We follow the same chain of reasoning as in the previous section. From the metric (3), the time interval
over the first segment is given by its square

(12) |

(13) |

(14) | |||

(15) |

By writing one easily obtains, similarly to Formula (10)

(16) |

(17) |

Technically speaking in order to determine the trajectory of a moving body free from acceleration we apply the following strategy. Knowing the energy
and the angular momentum
of the particle of mass
( and
depend on the initial conditions) we can follow the position of that particle by computing the increments of its spacetime coordinates
,
and
as the proper time
itself advances. Algebraically for each increment
of the proper time we compute (or the computer calculates) the corresponding increments
,
and
of the coordinate of the mobile body. The squares of the increments
and
are extracted from Equations (11) and (17) in the following form:

(18) | |||

(19) |

We notice that the expression of
is missing. We get it by transporting the values of
and
into the metric equation (3) and solving it for
. This yields

(20) |

By dividing both sides of Equations (20) and (19) we directly arrive to the equation of the orbit in polar coordinates as

(21) |

Equation (21) becomes

(22) |

At both points the derivative vanishes, which writes:

(23) | |||

(24) |

It is easy to extract
and
from those equations as

(25) | |||

(26) |

Expression (22) thus takes the form

(27) | |||

which does vanish for and .

Multiplying both sides by the factor
and developing that term up to the second order in M

we get

(28) |

The trick to simplify the apparently quite complicated right side consists in noticing that we are dealing with a quadratic function of
which vanishes at
and
(if we neglect the terms of order
).
Therefore it has the form

The value of the constant C is immediately obtained by letting as

which allows us to write Equation (28) for the trajectory in the following quite compact form

(29) |

By taking the square root of both sides of that equation and by neglecting terms of order
or higher the trajectory of the particle around the sun can be computed by integrating the expression

(30) |
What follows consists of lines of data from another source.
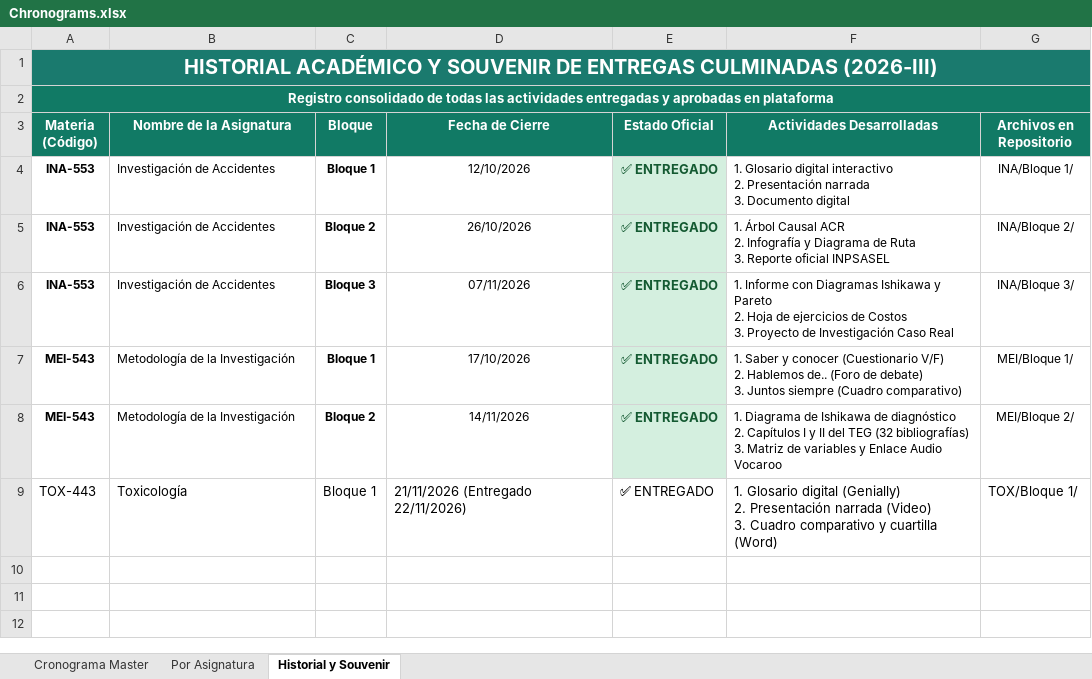
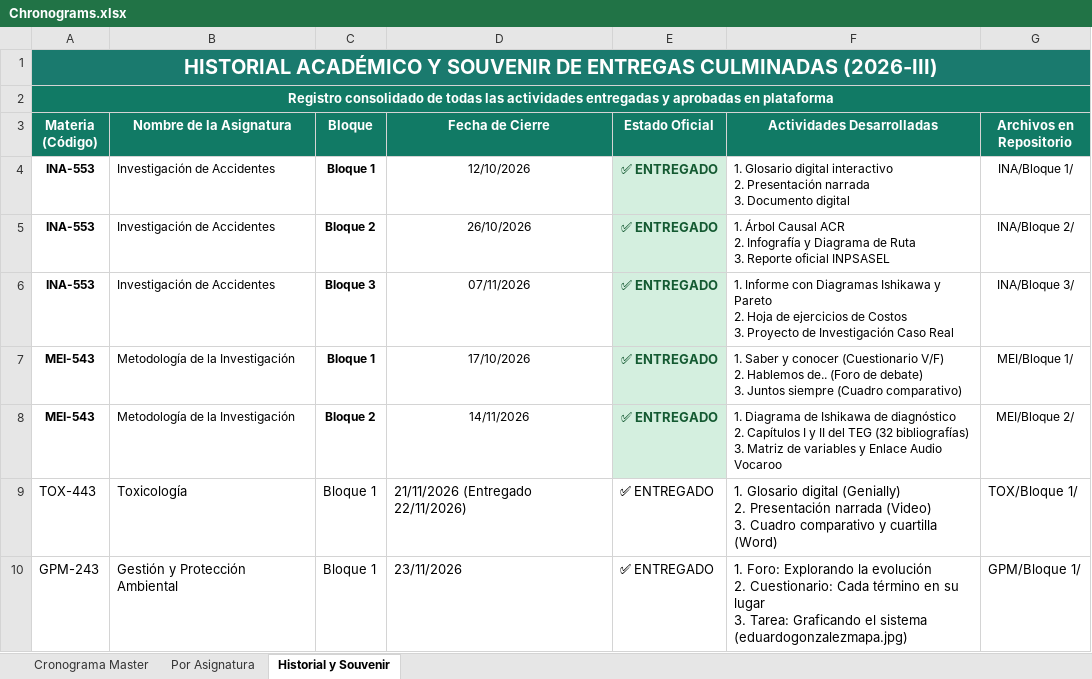
Before and after one commit to Eduardo-J-Morales/University, an Excel workbook: Chronograms.xlsx, sheet Historial y Souvenir, drawn as a sheet; values as stored, in another font and other column widths than the file's, no borders; ↵ is a line break in a cell; the diff names each change by its address in the sheet, - before the commit and + after, or states it on an @@ line.

```diff
--- a/Chronograms.xlsx (sheet Historial y Souvenir)
+++ b/Chronograms.xlsx (sheet Historial y Souvenir)
+row 10: GPM-243 | Gestión y Protección Ambiental | Bloque 1 | 23/11/2026 | ✅ ENTREGADO | 1. Foro: Explorando la evolución ↵ 2. Cuestionario: Cada término en su lugar ↵ 3. Tarea: Graficando el sistema (eduardogonzalezmapa.jpg) | GPM/Bloque 1/
```
Also changed, not shown: sheet Cronograma Master, sheet Por Asignatura, Materias.xlsx, 3 other files.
The integration is trivial if one makes the change of variable
defined by

(31) |

or

(32) |

(33) |

The first term inside the brackets, which is equal to unity, leads to the classical newtonian ellipse.
Actually, if, then Expression (31) yields the equation of the trajectory in polar coordinates
in the form

(34) |
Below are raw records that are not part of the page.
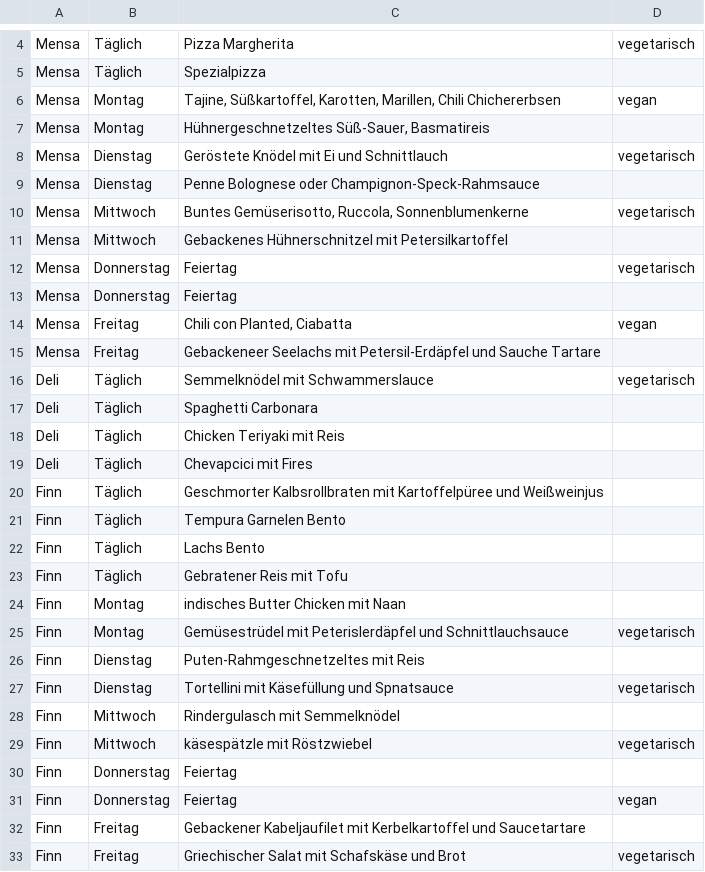
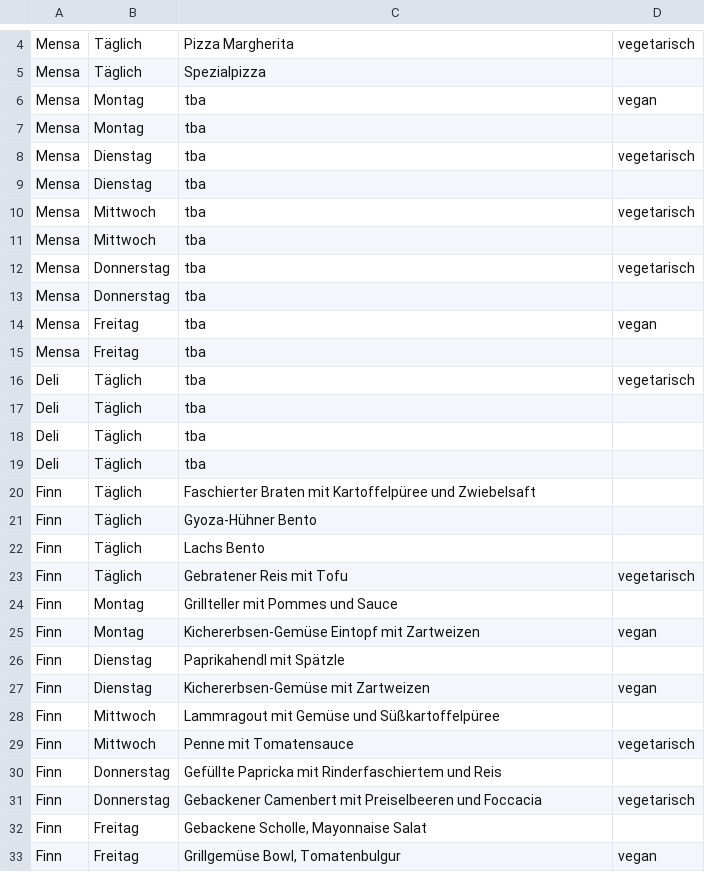
Before and after one commit to ClaraHimmelbauer/mittagsmenue_wu, a CSV file: data/menues.csv, drawn as a sheet; only a part is shown, gaps mark what is left out; the diff covers the shown part only.

Commit message:
partupdate mittagsmenü

```diff
--- a/data/menues.csv
+++ b/data/menues.csv
@@ -5,29 +5,29 @@ Mensa;Täglich;Pizza Margherita;vegetarisch
 Mensa;Täglich;Spezialpizza;
-Mensa;Montag;Tajine, Süßkartoffel, Karotten, Marillen, Chili Chichererbsen;vegan
-Mensa;Montag;Hühnergeschnetzeltes Süß-Sauer, Basmatireis;
-Mensa;Dienstag;Geröstete Knödel mit Ei und Schnittlauch;vegetarisch
-Mensa;Dienstag;Penne Bolognese oder Champignon-Speck-Rahmsauce;
-Mensa;Mittwoch;Buntes Gemüserisotto, Ruccola, Sonnenblumenkerne;vegetarisch
-Mensa;Mittwoch;Gebackenes Hühnerschnitzel mit Petersilkartoffel;
-Mensa;Donnerstag;Feiertag;vegetarisch
-Mensa;Donnerstag;Feiertag;
-Mensa;Freitag;Chili con Planted, Ciabatta;vegan
-Mensa;Freitag;Gebackeneer Seelachs mit Petersil-Erdäpfel und Sauche Tartare;
-Deli;Täglich;Semmelknödel mit Schwammerslauce;vegetarisch
-Deli;Täglich;Spaghetti Carbonara;
-Deli;Täglich;Chicken Teriyaki mit Reis;
-Deli;Täglich;Chevapcici mit Fires;
-Finn;Täglich;Geschmorter Kalbsrollbraten mit Kartoffelpüree und Weißweinjus;
-Finn;Täglich;Tempura Garnelen Bento;
+Mensa;Montag;tba;vegan
+Mensa;Montag;tba;
+Mensa;Dienstag;tba;vegetarisch
+Mensa;Dienstag;tba;
+Mensa;Mittwoch;tba;vegetarisch
+Mensa;Mittwoch;tba;
+Mensa;Donnerstag;tba;vegetarisch
+Mensa;Donnerstag;tba;
+Mensa;Freitag;tba;vegan
+Mensa;Freitag;tba;
+Deli;Täglich;tba;vegetarisch
+Deli;Täglich;tba;
+Deli;Täglich;tba;
+Deli;Täglich;tba;
+Finn;Täglich;Faschierter Braten mit Kartoffelpüree und Zwiebelsaft;
+Finn;Täglich;Gyoza-Hühner Bento;
 Finn;Täglich;Lachs Bento;
-Finn;Täglich;Gebratener Reis mit Tofu;
-Finn;Montag;indisches Butter Chicken mit Naan;
-Finn;Montag;Gemüsestrüdel mit Peterislerdäpfel und Schnittlauchsauce;vegetarisch
-Finn;Dienstag;Puten-Rahmgeschnetzeltes mit Reis;
-Finn;Dienstag;Tortellini mit Käsefüllung und Spnatsauce;vegetarisch
-Finn;Mittwoch;Rindergulasch mit Semmelknödel;
-Finn;Mittwoch;käsespätzle mit Röstzwiebel;vegetarisch
-Finn;Donnerstag;Feiertag;
-Finn;Donnerstag;Feiertag;vegan
-Finn;Freitag;Gebackener Kabeljaufilet mit Kerbelkartoffel und Saucetartare;
-Finn;Freitag;Griechischer Salat mit Schafskäse und Brot;vegetarisch
+Finn;Täglich;Gebratener Reis mit Tofu;vegetarisch
+Finn;Montag;Grillteller mit Pommes und Sauce;
+Finn;Montag;Kichererbsen-Gemüse Eintopf mit Zartweizen;vegan
+Finn;Dienstag;Paprikahendl mit Spätzle;
+Finn;Dienstag;Kichererbsen-Gemüse mit Zartweizen;vegan
+Finn;Mittwoch;Lammragout mit Gemüse und Süßkartoffelpüree;
+Finn;Mittwoch;Penne mit Tomatensauce;vegetarisch
+Finn;Donnerstag;Gefüllte Papricka mit Rinderfaschiertem und Reis;
+Finn;Donnerstag;Gebackener Camenbert mit Preiselbeeren und Foccacia;vegetarisch
+Finn;Freitag;Gebackene Scholle, Mayonnaise Salat;
+Finn;Freitag;Grillgemüse Bowl, Tomatenbulgur;vegan
```
Also changed, not shown: 48 edited cells elsewhere in this file.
(35) |

Identifying Formulae (34) and (35) we see that

(36) |

(37) |

(38) |

(39) |

The third sinusoidal term in in the integral (33) adds only a periodical perturbation which produces a kind of noise.

Let us calculate the numerical value of the angle of precession. The semimajor axis of the elliptical orbit of Mercure is
and its eccentricity is
. Thus
. The mass of the sun in centimeters is
, which yields (with
g)
cm. Thus

Knowing that there are 415 revolutions per century we conclude that the advance of the perihelion amounts to

(40) |

(41) |

and known relations

we find

(42) |

an expression in which the velocity of light does not appear.

in General Relativity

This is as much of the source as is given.